Overview The Eichel Family papers provide a unique glimpse into the lives of conscientious objectors and peace activists from one family over two generations, from 1916 onward. Julius Eichel, David Eichel and Albert Eichel were all C.O.s during WWI. Julius Eichel and his wife Esther Eichel protested WWII. Their son Seymour Eichel also served time in prison for his refusal to serve in the military in the 1950s.
Abstract The Fellowship of Reconciliation in the U.S. was founded in 1915 by Christian pacifists. The organization, whose members are now drawn from many religious groups, seeks to apply principles of peace and social justice and non-violent social change to issues such as disarmament, conscription, race relations, economic justice, and civil liberties.
Identifier: SCPC-CDG-A-Gara, Larry
Abstract Includes two typescripts: Amnesty and Reconciliation, and Peace Testimony: Root and Branch [annotated photocopy]; leaflet and periodical with mention of Gara's conscientious objection; slide show titled Active Nonviolence stored separately as Slide Show 2.
Identifier: SCPC-CDG-A-Kaufman, Abraham
Overview WIN Magazine was started in January 1966 by the New York Workshop in Nonviolence, a New York City pacifist direct action group which functioned as an affiliate of both the Committee for Nonviolent Action and the War Resisters League.

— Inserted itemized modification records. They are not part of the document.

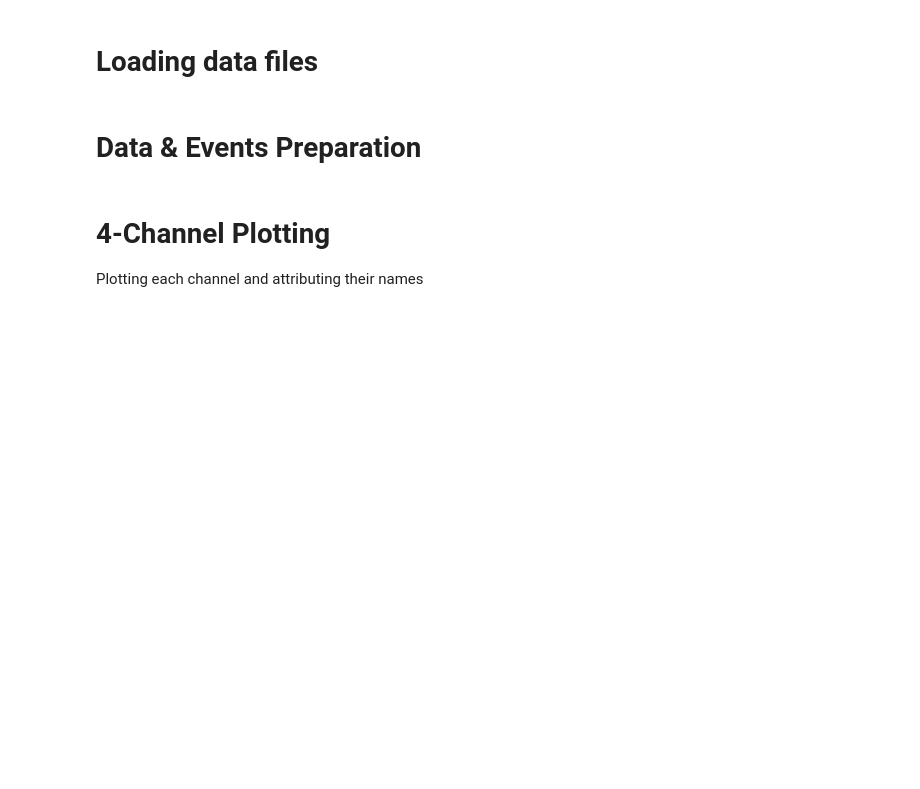
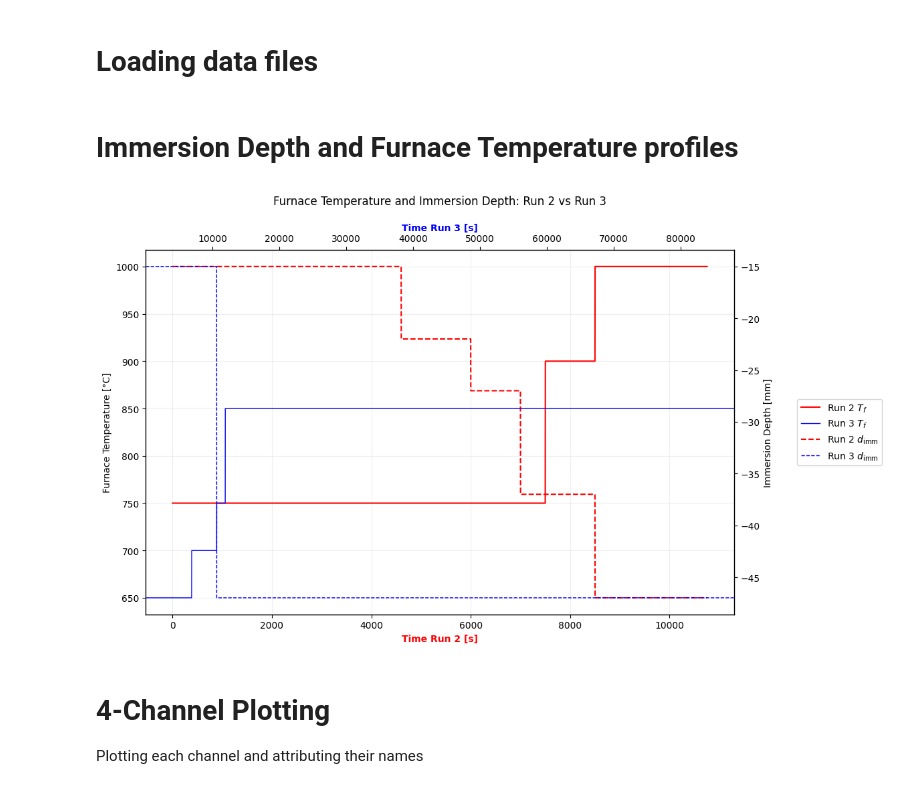
Before and after one commit to jeanvictorbendixenfm-web/Programming-PALS, a Jupyter notebook: extra/gradientAnalysis/gradient_analysis.ipynb, the cells around one changed output. Cells and saved outputs as stored; diff of their text form; code cells hidden in the pictures; blank space fills up the shorter version.

```diff
--- a/extra/gradientAnalysis/gradient_analysis.ipynb
+++ b/extra/gradientAnalysis/gradient_analysis.ipynb
@@ -13,5 +15,55 @@ from gradientAnalysis import dataPreparation
 # %% [markdown]
 # Loading data files
 # %% [markdown]
-# Data & Events Preparation
+# Immersion Depth and Furnace Temperature profiles
+# %%
+fig, ax1 = plt.subplots(figsize=(12, 7))
+
+# --- RUN 2 (Bottom X / Left Y) ---
+ax1.plot(furnaceTemperatureTime_run2[:, 0], furnaceTemperatureTime_run2[:, 1],
+         label=r'Run 2 $T_f$', color='red', lw=1.5)
+ax1.set_xlabel('Time Run 2 [s]', color='red', fontweight='bold')
+ax1.set_ylabel('Furnace Temperature [°C]', color='black')
+
+# --- RUN 2 IMMERSION (Bottom X / Right Y) ---
+ax2 = ax1.twinx()
+ax2.plot(furnaceImmersionTime_run2[:, 0], furnaceImmersionTime_run2[:, 1],
+         label=r'Run 2 $d_{\text{imm}}$', color='red', lw=1.5,  ls='--')
+ax2.set_ylabel('Immersion Depth [mm]', color='black')
+
+# --- RUN 3 TIME (Top X) ---
+ax3 = ax1.twiny()
+ax3.set_xlabel('Time Run 3 [s]', color='blue', fontweight='bold')
+# Ensure the top axis scales to Run 3 data
+ax3.set_xlim(furnaceTemperatureTime_run3[:, 0].min(), furnaceTemperatureTime_run3[:, 0].max())
+
+# --- RUN 3 DATA (Top X / Right Y) ---
+# We plot Run 3 Temp on ax3 (it shares ax1's Left Y)
+ax3.plot(furnaceTemperatureTime_run3[:, 0], furnaceTemperatureTime_run3[:, 1],
+         label=r'Run 3 $T_f$', color='blue', lw=1)
+
+# We need a 4th axis for Run 3 Immersion to use the Top X and the Right Y
+ax4 = ax3.twinx()
+ax4.plot(furnaceImmersionTime_run3[:, 0], furnaceImmersionTime_run3[:, 1],
+         label=r'Run 3 $d_{\text{imm}}$', color='blue', lw=1, ls='--')
+# Hide the redundant right spine/ticks for ax4 so it doesn't overlap ax2
+ax4.get_yaxis().set_visible(False)
+
+# --- FORMATTING ---
+ax1.set_title('Furnace Temperature and Immersion Depth: Run 2 vs Run 3', pad=20)
+ax1.grid(True, alpha=0.2)
+
+# Legend Consolidation (The "Professional" way)
+lines1, labels1 = ax1.get_legend_handles_labels()
+lines2, labels2 = ax2.get_legend_handles_labels()
+lines3, labels3 = ax3.get_legend_handles_labels()
+lines4, labels4 = ax4.get_legend_handles_labels()
+ax1.legend(lines1 + lines3 + lines2 + lines4,
+           labels1 + labels3 + labels2 + labels4,
+           loc='center left', bbox_to_anchor=(1.1, 0.5))
+
+plt.tight_layout()
+plt.show()
+# %% [output]
+[figure, added]
 # %% [markdown]
```
Also changed, not shown: parts of 1 cell of this notebook, 1 other file.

In September 1966 full title of the magazine became WIN Peace and Freedom through Nonviolent Action. WIN solicited articles and poetry promoting many liberal and radical causes including disarmament, draft resistance, war tax refusal, and other pacifist concerns as...